It is a good rule of thumb to be suspicious of any “official” announcement just before the close of business on a Friday afternoon. The timing suggests that the news is anything but good and the details are hoped to be buried by the weekend that is soon to begin. In that light, the timing of Friday’s announcement of the long-sought U.S.-China bilateral trade agreement is a stark contrast to the claim of U.S. officials that it is “amazing” and “historic.” A more accurate assessment is that the deal is valuable if it ends the — self-inflicted — pain and uncertainty created by their trade war, but objective experts note that gains from the agreement were not worth the costs of the fight.
U.S. President Donald Trump has denounced Chinese trade policy since announcing his candidacy, and in March 2018 he began imposing tariffs on Chinese exports to the United States to end the trade deficit that he claimed was proof of the country’s unfair practices and to halt the theft of U.S. intellectual property. In the 21 months since, he imposed tariffs on two-thirds, or $370 billion, of Chinese imports — sums that he wrongly claims are paid by Chinese firms; In fact they are paid by U.S. companies and often passed on to consumers — and had threatened another $160 billion on Sunday.
China retaliated with sanctions of its own, raising tariffs to 25 percent on $60 billion worth of U.S. products, and threatened another round on 3,300 U.S. products if Trump followed through with his threat. The result was a steep plunge (53 percent) in U.S. agricultural exports to China and virtually no impact on the trade balance.

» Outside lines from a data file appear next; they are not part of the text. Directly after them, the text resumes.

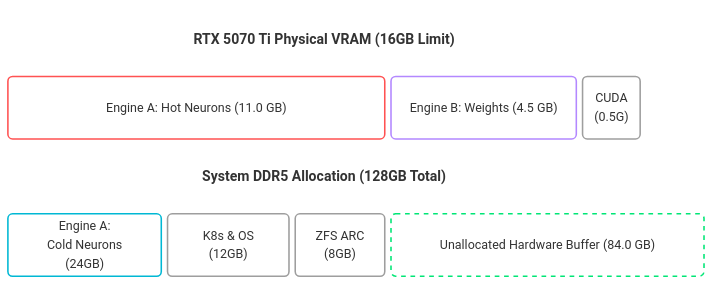
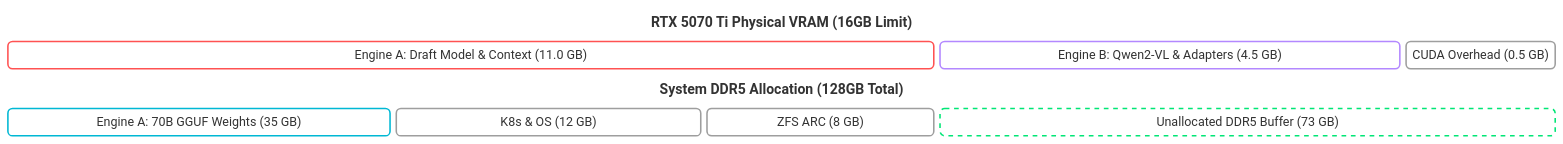
Before and after one commit to foersben/janus-synapse-edge: the diagram in docs/05. Core AI Inference Deployment (The Dual-Engine).md, drawn with Mermaid. The commit also changed other lines of this file and 12 other files, not shown here.

````diff
--- a/docs/05. Core AI Inference Deployment (The Dual-Engine).md
+++ b/docs/05. Core AI Inference Deployment (The Dual-Engine).md
@@ -50,35 +54,35 @@
 ```mermaid
 block-beta
   columns 20
   %% Hardware Equilibrium Model
 
   VRAM_TITLE["RTX 5070 Ti Physical VRAM (16GB Limit)"]:20
 
-  A_HOT["Engine A: Hot Neurons (11.0 GB)"]:12
-  B_ALL["Engine B: Weights (4.5 GB)"]:6
-  OVER["CUDA<br/>(0.5G)"]:2
+  A_HOT["Engine A: Draft Model & Context (11.0 GB)"]:12
+  B_ALL["Engine B: Qwen2-VL & Adapters (4.5 GB)"]:6
+  OVER["CUDA Overhead (0.5 GB)"]:2
 
   RAM_TITLE["System DDR5 Allocation (128GB Total)"]:20
 
-  A_COLD["Engine A:<br/>Cold Neurons<br/>(24GB)"]:5
-  K8S["K8s & OS<br/>(12GB)"]:4
-  ZFS["ZFS ARC<br/>(8GB)"]:3
-  FREE["Unallocated Hardware Buffer (84.0 GB)"]:10
+  A_COLD["Engine A: 70B GGUF Weights (35 GB)"]:5
+  K8S["K8s & OS (12 GB)"]:4
+  ZFS["ZFS ARC (8 GB)"]:3
+  FREE["Unallocated DDR5 Buffer (73 GB)"]:8
 
   %% Theme-agnostic styling (Perfect for Dark Mode)
   classDef hot fill:transparent,stroke:#ff5252,stroke-width:2px,rx:6px,ry:6px;
   classDef exec fill:transparent,stroke:#b388ff,stroke-width:2px,rx:6px,ry:6px;
   classDef sys fill:transparent,stroke:#9e9e9e,stroke-width:2px,rx:6px,ry:6px;
   classDef cold fill:transparent,stroke:#00b8d4,stroke-width:2px,rx:6px,ry:6px;
   classDef free fill:transparent,stroke:#00e676,stroke-width:2px,stroke-dasharray: 6 6,rx:6px,ry:6px;
   classDef title fill:none,stroke:none,font-weight:bold,font-size:18px;
 
   class A_HOT hot
   class B_ALL exec
   class OVER sys
   class A_COLD cold
   class K8S sys
   class ZFS sys
   class FREE free
   class VRAM_TITLE,RAM_TITLE title
 ```
````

The prospect of further deterioration of relations prompted both governments to reach a “phase one” deal last week that is essentially a truce, not a peace agreement, in their trade war. The agreement commits China to additional purchases of U.S. products — the exact amount is unclear, but the U.S. has said the number is $200 billion over two years — along with the opening of Chinese markets to U.S. financial companies, restrictions on the terms of technology transfer, an end to currency manipulation and establishment of a dispute resolution process that allows either country to reimpose sanctions in the event of a complaint. Most significantly, both sides agreed to suspend tariffs set to go into effect on Sunday and the U.S. agreed to reduce tariffs on $120 billion worth of products from 15 percent to 7.5 percent.
While the U.S. administration heralded the deal, others were less enthusiastic. China called it a “win-win agreement,” but officials were restrained when they discussed the news at a press conference late Friday night. The biggest U.S. tariffs — 25 percent on $250 billion of manufactured goods — remain in place. China has studiously avoided any commitment to purchase a specific amount of agricultural products, but Trump has said the figure could reach $50 billion a year, a number that many experts believe is more than U.S. farmers can produce.
The biggest shortcoming is that the deal does not address the systemic issues that are at the heart of China’s trade and industrial policies. Trump’s economic advisors and trade negotiators argue that China subsidizes its businesses and facilitates, if not actively participates in, the theft of intellectual property. Robert Lighthizer, the chief U.S. trade negotiator, acknowledged this shortcoming — as well as the fact that the deal will not rectify the trade imbalance — adding that this deal is only the first step in what will be a long effort to fix the “unfair” relationship between the U.S. and China. No one expects that to conclude soon and China is likely to delay, hoping that Trump will not be re-elected and it will have better luck with the next U.S. administration.
Japan, like every other major trading country, is pleased to see a trade truce. The global economy has been slowed by the fight, with losses extending well beyond the two combatants. Japan has suffered collateral damage as businesses that built China into their supply chain have been badly hurt by tariffs on exports. Japanese companies that ship from China to North America have seen sharp drops in exports along with significant decreases in share prices.
It is difficult to see the compromise that has been reached as justifying the harm that has been done. Astute observers note that many of China’s purported “concessions” were likely in any case. In addition to the economic damage, the global trade regime has been undermined, as its two biggest participants have openly resorted to bullying and unilateralism. There is not only the danger of more in the future — Trump steadfastly refuses to give up the tariff threat — but the prospect that other countries will copy them. This deal is a victory in only the narrowest of terms.